◆ Records for the task
**********
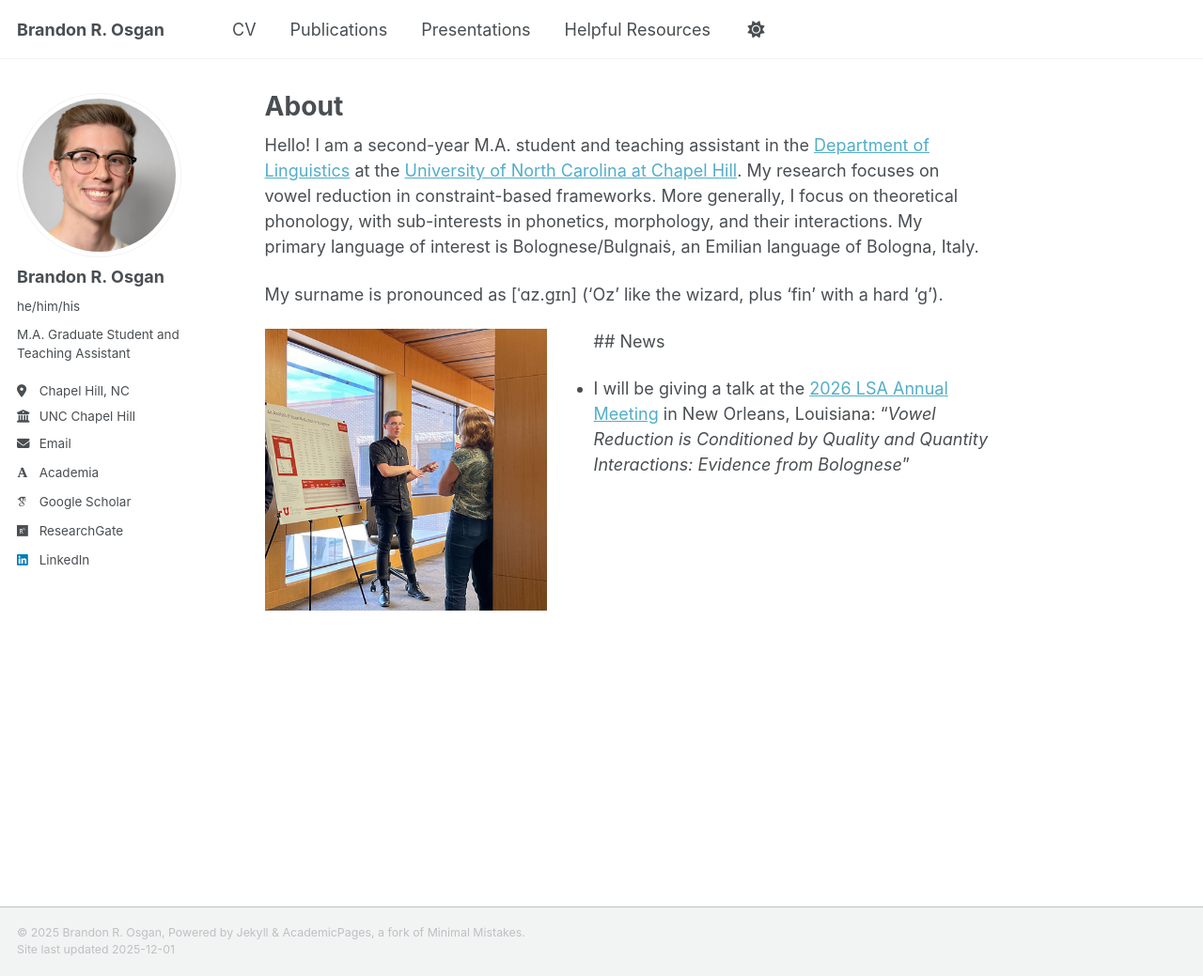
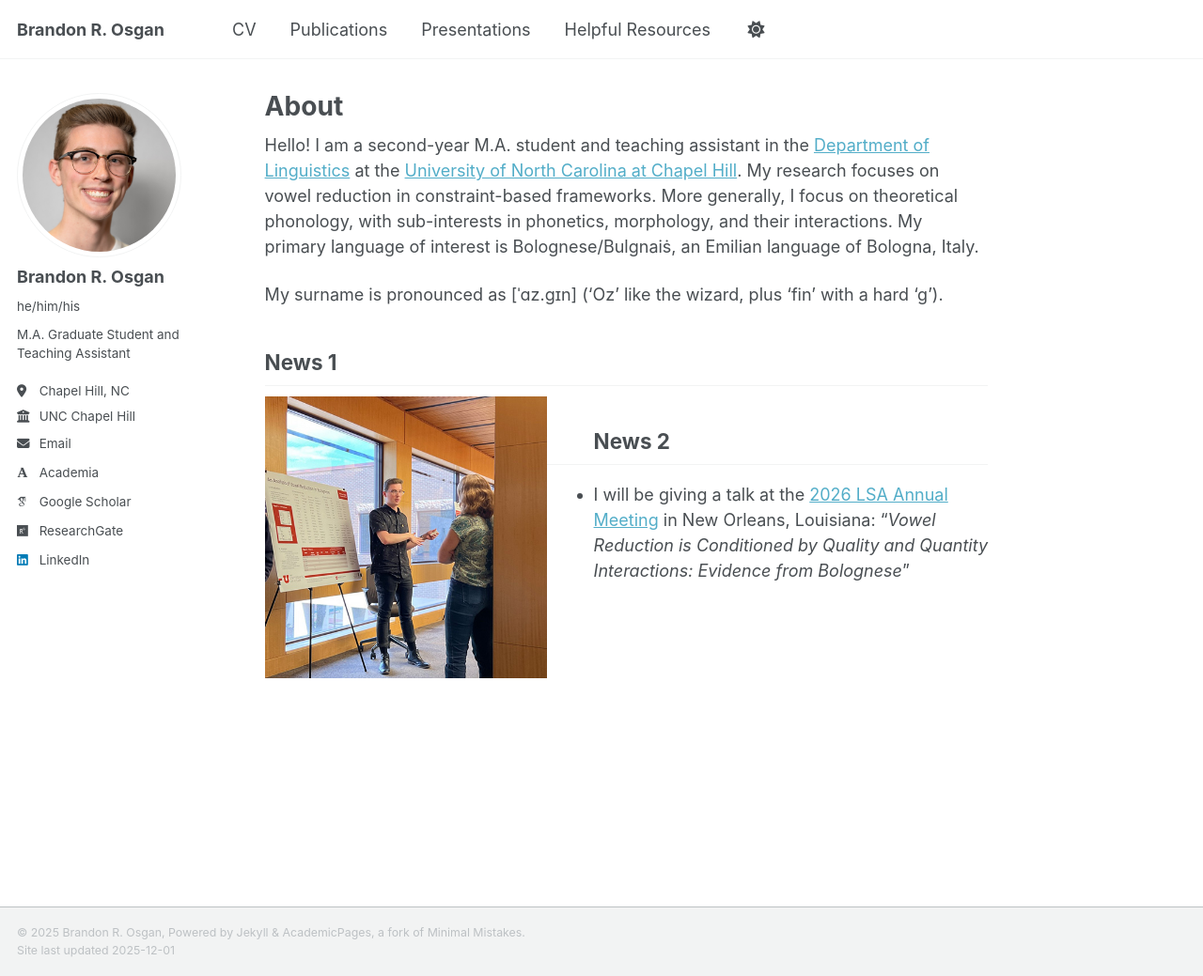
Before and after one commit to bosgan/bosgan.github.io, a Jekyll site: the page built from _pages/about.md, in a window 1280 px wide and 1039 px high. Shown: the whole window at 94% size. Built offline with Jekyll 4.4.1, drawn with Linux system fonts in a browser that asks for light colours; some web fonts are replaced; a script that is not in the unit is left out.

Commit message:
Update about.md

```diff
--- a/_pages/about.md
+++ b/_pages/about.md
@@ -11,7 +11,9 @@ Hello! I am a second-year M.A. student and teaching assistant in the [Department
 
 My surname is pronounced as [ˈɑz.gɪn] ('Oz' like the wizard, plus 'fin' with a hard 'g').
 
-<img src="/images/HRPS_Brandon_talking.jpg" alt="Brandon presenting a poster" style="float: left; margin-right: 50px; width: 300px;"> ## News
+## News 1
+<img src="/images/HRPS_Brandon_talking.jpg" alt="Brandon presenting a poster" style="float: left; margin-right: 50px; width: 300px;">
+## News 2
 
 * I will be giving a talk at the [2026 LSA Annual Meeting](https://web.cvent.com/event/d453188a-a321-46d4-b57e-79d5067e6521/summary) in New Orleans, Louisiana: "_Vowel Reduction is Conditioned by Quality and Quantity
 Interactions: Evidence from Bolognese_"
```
**********
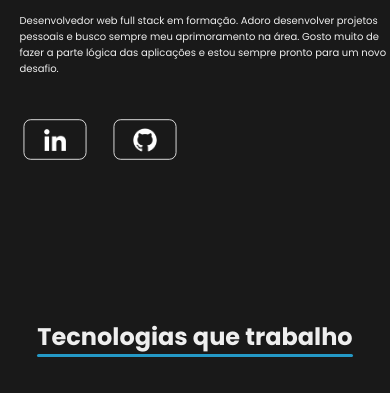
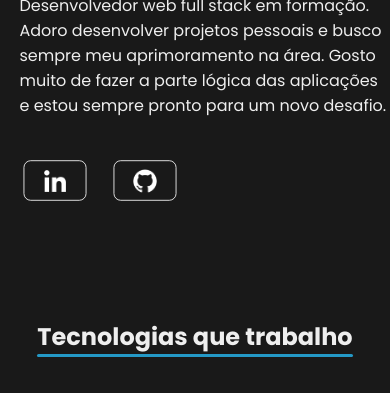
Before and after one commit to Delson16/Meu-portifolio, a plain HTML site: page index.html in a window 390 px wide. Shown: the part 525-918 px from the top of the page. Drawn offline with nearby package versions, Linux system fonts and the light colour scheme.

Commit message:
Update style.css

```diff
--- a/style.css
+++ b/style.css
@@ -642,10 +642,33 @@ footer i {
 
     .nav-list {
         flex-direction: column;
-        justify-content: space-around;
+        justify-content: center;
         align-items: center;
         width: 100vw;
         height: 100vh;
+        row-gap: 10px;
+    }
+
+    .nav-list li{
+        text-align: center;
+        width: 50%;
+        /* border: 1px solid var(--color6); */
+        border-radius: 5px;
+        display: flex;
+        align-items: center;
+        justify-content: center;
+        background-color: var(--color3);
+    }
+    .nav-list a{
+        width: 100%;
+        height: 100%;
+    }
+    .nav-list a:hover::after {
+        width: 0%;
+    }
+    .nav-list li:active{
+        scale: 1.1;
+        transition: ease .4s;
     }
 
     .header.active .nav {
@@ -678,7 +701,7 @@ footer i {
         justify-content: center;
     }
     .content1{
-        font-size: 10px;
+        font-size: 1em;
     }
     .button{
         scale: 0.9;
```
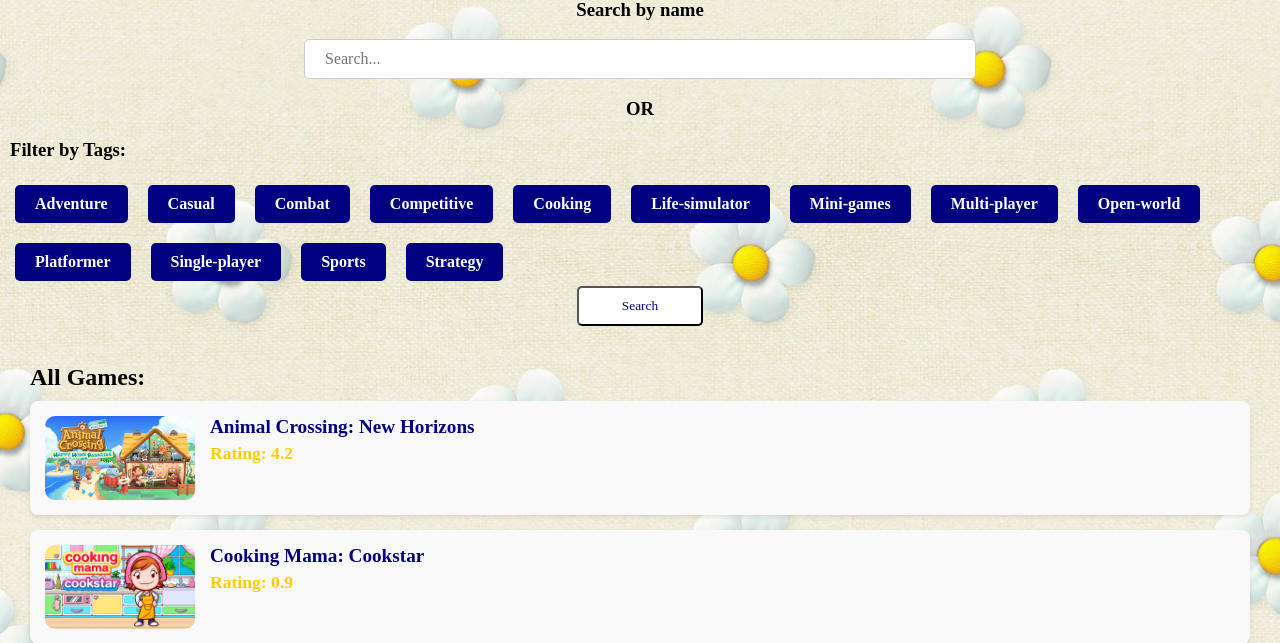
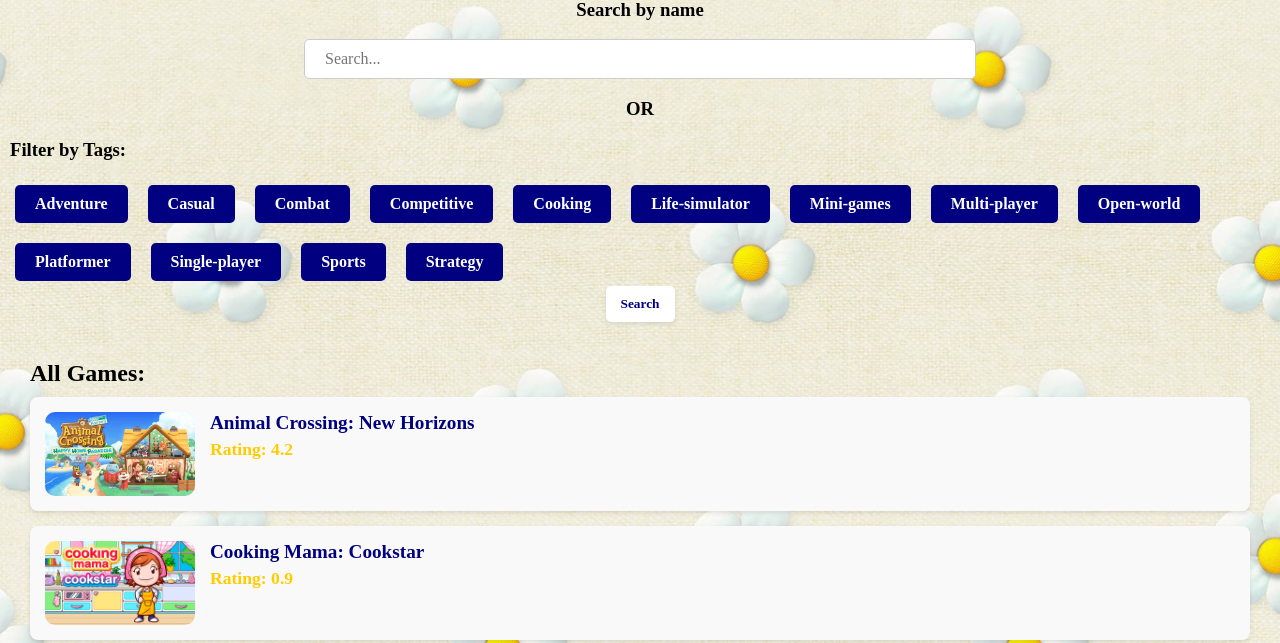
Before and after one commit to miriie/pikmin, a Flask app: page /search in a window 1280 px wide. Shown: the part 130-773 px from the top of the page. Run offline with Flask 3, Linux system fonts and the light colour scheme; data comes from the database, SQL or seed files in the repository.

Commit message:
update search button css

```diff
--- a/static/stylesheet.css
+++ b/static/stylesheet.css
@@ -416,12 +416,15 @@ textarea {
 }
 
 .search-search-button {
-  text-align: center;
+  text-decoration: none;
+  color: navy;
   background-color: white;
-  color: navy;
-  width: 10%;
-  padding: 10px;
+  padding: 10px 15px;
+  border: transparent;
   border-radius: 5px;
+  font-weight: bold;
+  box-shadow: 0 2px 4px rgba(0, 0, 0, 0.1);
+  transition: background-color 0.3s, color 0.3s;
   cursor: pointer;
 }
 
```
**********
◆ Assignment
Write out each line above with the word "align".

◆ Expected answer
         align-items: center;
+        text-align: center;
+        align-items: center;
-  text-align: center;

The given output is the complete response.